Employment Supports & Accommodations
Granger, B. (2000). The role of psychiatric rehabilitation in assisting people in understanding how to best assert their ADA rights and arrange job accommodations. Psychiatric Rehabilitation Journal, 23(3), 215-223.
Findings from focus groups indicate the need for education and skills related to decisions about ADA rights, job accommodations, disclosure, and negotiation for individuals with psychiatric disabilities. Authentic empowerment emerges when practitioners replace their job and maintenance perspective with a teaching, skills development and peer support perspective to achieve independent career decision-making over the long-term.
Hernandez, B. (2000). Employer attitudes towards workers with disabilities and their ADA employment rights: A literature review. Journal of Rehabilitation, 66(4), 4-16.
This review of 37 studies found that employers continue to express positive global attitudes towards workers with disabilities. However, they tend to be more negative when specific attitudes towards these workers are assessed.

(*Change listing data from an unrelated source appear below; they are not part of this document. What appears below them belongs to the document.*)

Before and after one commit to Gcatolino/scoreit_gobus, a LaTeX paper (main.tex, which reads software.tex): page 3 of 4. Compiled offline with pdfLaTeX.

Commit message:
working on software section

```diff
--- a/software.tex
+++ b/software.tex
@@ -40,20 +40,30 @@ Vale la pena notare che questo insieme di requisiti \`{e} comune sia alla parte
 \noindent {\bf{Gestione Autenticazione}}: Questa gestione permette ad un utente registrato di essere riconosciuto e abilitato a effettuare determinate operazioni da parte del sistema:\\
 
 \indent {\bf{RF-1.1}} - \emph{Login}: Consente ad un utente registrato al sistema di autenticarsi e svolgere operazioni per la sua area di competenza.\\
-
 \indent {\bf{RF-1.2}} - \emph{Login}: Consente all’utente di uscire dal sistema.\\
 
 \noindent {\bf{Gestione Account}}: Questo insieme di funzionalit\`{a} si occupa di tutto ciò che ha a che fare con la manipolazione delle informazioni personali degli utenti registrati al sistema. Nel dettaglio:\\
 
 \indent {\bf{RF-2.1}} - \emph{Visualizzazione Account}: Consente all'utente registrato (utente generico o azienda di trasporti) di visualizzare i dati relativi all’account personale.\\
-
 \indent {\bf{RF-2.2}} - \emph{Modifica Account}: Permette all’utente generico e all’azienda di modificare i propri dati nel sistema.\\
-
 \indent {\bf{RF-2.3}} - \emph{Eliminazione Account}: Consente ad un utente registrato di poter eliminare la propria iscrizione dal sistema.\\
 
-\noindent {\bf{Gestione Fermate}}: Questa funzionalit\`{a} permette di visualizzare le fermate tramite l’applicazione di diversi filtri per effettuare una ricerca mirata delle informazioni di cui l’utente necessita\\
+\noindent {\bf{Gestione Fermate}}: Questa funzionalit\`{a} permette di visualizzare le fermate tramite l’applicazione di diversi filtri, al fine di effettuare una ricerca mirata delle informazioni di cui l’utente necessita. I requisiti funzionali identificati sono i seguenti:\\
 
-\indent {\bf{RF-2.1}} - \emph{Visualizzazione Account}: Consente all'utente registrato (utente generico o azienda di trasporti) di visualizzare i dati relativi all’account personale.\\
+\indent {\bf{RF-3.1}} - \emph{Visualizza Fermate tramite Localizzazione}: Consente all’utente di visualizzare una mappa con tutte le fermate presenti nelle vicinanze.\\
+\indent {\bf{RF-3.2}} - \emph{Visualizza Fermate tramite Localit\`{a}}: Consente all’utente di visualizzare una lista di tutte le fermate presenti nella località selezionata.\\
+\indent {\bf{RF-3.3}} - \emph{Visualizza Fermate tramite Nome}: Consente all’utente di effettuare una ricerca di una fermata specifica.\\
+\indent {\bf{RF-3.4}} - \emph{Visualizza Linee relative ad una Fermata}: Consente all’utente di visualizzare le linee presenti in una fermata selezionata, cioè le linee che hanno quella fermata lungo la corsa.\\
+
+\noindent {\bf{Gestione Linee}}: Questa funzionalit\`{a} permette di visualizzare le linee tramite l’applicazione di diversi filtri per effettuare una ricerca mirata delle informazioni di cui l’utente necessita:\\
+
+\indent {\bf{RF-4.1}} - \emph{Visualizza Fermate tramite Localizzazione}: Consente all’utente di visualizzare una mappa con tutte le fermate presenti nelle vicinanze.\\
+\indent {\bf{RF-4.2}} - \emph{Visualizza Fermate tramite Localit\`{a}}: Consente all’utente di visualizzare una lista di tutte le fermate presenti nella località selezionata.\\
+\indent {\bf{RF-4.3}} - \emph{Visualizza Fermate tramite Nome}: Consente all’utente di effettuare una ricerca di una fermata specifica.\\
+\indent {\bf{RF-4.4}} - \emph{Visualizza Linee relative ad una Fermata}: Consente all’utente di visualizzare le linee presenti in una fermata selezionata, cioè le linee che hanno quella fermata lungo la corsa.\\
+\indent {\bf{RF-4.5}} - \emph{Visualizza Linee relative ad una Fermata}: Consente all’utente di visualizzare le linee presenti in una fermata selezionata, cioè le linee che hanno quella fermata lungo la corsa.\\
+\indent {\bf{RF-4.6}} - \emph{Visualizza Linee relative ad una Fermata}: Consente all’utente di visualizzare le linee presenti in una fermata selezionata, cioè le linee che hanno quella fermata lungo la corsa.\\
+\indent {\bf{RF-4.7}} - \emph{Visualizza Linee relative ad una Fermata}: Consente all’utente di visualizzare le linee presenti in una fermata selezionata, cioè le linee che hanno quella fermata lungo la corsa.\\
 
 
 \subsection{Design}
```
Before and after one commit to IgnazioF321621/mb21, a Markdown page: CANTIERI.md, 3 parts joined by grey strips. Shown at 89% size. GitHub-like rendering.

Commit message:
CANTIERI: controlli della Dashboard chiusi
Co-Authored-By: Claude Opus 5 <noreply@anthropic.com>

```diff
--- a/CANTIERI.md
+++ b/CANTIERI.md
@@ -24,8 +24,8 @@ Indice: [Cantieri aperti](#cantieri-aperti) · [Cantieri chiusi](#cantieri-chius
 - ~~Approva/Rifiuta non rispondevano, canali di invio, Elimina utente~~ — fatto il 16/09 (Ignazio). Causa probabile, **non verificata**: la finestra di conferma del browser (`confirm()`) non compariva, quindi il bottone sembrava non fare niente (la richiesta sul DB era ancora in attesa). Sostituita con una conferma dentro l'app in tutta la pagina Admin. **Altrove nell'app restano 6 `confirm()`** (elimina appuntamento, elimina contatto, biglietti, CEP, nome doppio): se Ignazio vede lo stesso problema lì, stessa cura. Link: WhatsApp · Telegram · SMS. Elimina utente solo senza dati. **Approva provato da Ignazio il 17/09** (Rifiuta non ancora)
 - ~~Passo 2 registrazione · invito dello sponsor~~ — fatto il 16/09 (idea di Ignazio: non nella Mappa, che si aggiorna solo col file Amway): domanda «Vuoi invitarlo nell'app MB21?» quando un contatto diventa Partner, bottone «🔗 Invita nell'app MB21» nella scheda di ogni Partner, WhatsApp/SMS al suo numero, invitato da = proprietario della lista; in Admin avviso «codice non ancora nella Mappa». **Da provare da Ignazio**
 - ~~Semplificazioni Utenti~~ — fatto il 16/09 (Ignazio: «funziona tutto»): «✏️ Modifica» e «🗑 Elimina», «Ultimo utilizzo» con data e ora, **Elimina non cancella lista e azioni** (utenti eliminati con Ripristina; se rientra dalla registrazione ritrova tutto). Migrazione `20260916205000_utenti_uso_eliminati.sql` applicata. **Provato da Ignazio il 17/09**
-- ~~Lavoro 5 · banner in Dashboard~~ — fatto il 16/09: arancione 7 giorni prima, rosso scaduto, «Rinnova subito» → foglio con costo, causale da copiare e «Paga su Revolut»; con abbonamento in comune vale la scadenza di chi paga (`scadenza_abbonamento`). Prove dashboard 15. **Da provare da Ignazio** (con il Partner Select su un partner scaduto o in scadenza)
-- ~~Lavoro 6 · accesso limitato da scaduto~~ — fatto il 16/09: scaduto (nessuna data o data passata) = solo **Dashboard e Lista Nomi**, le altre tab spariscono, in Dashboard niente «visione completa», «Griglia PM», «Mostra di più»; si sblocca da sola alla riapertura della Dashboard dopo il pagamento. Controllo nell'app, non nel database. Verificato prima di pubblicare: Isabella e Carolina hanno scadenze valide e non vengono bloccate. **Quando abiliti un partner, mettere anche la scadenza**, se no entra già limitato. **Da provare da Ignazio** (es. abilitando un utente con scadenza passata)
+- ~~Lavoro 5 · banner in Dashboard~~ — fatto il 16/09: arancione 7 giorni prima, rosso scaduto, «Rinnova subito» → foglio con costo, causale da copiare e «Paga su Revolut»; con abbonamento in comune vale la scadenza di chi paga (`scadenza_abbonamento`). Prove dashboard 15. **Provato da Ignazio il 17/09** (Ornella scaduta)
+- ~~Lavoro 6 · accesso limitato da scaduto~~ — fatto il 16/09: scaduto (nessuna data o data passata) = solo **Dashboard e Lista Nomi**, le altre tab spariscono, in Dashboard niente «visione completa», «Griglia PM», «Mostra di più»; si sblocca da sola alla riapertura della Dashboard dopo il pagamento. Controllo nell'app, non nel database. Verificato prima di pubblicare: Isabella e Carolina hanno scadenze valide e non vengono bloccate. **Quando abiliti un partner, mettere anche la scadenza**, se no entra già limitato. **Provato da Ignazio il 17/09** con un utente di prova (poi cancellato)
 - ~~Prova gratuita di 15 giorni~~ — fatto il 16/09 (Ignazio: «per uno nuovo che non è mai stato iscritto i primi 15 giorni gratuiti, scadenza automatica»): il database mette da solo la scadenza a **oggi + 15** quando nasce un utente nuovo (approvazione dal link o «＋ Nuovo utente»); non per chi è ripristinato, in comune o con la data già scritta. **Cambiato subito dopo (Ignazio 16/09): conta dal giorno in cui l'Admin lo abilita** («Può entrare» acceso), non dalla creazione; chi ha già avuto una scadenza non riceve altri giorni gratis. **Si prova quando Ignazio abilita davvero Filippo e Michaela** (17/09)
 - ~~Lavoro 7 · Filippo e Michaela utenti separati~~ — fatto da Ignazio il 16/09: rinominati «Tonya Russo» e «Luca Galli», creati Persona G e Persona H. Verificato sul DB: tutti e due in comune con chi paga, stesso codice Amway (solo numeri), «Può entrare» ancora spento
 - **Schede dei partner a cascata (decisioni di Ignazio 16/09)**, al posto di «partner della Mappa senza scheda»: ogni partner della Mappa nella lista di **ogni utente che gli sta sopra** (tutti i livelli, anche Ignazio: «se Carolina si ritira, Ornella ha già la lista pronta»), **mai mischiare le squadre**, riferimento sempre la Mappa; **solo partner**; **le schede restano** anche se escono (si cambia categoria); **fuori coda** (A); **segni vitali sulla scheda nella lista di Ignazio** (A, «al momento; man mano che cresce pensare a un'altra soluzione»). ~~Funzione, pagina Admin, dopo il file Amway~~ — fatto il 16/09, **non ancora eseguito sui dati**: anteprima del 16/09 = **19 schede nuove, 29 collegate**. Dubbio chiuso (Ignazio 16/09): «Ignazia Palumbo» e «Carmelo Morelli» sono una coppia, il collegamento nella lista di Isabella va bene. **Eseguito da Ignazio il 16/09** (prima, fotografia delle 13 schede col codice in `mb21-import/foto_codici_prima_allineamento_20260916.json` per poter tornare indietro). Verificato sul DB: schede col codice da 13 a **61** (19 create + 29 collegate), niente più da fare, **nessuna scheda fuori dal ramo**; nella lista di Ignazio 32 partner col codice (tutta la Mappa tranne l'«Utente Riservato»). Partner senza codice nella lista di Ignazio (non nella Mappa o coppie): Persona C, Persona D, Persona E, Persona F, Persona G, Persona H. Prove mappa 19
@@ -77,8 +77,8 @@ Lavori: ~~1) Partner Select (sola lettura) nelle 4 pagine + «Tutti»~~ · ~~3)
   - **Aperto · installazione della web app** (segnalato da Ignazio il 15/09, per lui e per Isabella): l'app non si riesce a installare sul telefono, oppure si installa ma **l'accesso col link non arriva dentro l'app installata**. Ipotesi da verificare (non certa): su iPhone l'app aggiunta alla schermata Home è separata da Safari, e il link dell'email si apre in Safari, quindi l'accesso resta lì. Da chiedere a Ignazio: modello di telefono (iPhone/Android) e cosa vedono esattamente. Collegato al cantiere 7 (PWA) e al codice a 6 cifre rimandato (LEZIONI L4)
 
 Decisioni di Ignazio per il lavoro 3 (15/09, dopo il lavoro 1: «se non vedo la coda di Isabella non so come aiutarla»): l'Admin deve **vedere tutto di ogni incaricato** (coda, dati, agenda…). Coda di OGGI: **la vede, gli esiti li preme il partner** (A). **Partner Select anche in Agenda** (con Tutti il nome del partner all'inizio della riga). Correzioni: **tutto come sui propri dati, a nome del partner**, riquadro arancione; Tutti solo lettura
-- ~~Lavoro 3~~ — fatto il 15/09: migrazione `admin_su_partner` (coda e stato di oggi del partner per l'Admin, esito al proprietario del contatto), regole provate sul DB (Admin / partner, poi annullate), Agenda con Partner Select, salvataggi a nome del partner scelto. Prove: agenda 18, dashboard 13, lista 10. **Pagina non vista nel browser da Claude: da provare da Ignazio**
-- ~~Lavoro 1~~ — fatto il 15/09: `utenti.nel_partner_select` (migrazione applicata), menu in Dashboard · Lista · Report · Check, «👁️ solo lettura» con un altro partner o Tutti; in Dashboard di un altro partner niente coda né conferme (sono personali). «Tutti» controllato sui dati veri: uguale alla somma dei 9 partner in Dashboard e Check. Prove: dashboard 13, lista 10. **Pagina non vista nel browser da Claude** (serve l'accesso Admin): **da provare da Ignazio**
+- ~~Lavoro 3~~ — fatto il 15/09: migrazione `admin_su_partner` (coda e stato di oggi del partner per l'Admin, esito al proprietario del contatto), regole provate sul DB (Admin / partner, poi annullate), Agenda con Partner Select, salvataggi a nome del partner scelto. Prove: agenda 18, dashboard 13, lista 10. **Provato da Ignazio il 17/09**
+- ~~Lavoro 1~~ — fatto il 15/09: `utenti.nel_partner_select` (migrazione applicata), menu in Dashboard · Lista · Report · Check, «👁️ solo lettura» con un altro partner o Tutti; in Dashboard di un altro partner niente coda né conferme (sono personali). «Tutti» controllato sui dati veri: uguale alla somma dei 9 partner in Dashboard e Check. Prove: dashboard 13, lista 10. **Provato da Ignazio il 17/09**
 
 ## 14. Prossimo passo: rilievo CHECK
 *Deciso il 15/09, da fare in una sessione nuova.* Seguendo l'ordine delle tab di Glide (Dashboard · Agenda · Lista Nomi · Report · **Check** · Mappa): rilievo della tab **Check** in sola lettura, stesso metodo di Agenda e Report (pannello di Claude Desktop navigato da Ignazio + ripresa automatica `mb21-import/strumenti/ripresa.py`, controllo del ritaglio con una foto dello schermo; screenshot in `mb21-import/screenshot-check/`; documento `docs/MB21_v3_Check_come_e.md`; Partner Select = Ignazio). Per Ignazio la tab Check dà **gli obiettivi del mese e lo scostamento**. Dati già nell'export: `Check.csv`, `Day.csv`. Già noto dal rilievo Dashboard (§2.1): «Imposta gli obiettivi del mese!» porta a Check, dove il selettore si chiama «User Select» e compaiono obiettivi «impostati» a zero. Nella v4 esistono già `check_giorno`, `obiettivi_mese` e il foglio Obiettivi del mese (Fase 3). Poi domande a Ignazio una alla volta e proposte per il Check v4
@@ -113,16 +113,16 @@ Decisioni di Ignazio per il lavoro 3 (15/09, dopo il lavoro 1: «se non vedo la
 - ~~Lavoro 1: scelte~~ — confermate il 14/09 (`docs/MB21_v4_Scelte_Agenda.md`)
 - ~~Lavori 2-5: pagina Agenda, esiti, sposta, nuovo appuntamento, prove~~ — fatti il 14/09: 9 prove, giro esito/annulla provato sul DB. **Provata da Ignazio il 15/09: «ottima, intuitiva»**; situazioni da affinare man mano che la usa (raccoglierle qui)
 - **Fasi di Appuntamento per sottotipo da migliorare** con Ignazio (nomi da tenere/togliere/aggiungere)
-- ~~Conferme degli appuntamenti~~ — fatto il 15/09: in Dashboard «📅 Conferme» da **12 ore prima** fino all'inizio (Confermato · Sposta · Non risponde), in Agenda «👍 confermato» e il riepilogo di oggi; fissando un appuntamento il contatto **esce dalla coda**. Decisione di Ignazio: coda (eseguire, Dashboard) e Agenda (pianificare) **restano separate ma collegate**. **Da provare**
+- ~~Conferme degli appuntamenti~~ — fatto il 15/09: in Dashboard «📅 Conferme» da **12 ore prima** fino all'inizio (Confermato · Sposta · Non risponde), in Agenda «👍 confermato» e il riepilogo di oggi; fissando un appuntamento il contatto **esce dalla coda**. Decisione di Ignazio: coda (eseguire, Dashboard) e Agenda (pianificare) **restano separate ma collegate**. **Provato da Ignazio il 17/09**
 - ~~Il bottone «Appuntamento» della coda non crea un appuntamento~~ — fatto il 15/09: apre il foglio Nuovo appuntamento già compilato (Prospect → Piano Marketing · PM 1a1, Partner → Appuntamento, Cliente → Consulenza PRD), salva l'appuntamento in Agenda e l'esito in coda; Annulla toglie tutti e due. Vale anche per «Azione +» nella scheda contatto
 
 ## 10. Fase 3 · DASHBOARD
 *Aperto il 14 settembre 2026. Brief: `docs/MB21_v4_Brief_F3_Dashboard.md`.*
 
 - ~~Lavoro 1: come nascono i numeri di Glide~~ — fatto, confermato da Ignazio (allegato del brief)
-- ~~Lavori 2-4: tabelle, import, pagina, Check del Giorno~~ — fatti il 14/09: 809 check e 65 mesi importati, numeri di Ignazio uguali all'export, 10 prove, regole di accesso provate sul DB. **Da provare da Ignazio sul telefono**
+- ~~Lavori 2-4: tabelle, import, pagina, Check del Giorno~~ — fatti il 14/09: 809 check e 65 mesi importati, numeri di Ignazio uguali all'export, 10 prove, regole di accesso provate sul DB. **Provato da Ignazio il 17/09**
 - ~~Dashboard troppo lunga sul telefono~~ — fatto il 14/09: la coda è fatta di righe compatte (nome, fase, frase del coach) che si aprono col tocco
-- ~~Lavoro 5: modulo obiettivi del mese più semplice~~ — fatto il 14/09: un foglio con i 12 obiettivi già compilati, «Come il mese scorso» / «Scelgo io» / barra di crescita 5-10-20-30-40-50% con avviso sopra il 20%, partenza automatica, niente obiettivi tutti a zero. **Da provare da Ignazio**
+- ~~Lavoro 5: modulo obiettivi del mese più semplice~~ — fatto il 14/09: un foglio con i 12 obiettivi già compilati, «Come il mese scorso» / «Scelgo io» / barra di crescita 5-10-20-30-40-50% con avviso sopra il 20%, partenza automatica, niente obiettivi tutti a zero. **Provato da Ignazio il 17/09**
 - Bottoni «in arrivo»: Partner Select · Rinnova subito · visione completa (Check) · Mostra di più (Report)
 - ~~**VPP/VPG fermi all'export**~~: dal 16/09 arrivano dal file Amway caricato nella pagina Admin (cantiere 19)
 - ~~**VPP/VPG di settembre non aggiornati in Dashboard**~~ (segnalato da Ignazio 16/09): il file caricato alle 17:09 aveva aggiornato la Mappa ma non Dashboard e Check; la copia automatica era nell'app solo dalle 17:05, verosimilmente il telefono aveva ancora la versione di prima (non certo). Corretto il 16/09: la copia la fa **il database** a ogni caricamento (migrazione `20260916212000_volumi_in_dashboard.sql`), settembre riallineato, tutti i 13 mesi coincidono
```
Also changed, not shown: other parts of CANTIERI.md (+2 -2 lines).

Although employers are supportive of the ADA as a whole, the employment provisions evoke concern. When appropriate supports are provided, employers express positive attitudes towards workers with intellectual and psychiatric disabilities. Affirming earlier reviews, employers with prior positive contact hold favorable attitudes towards workers with disabilities. Employers willingness to hire applicants with disabilities still exceeds their actual hiring, although this gap is narrowing. According to Hernandez, workers with physical disabilities continue to be viewed more positively than workers with intellectual or psychiatric disabilities.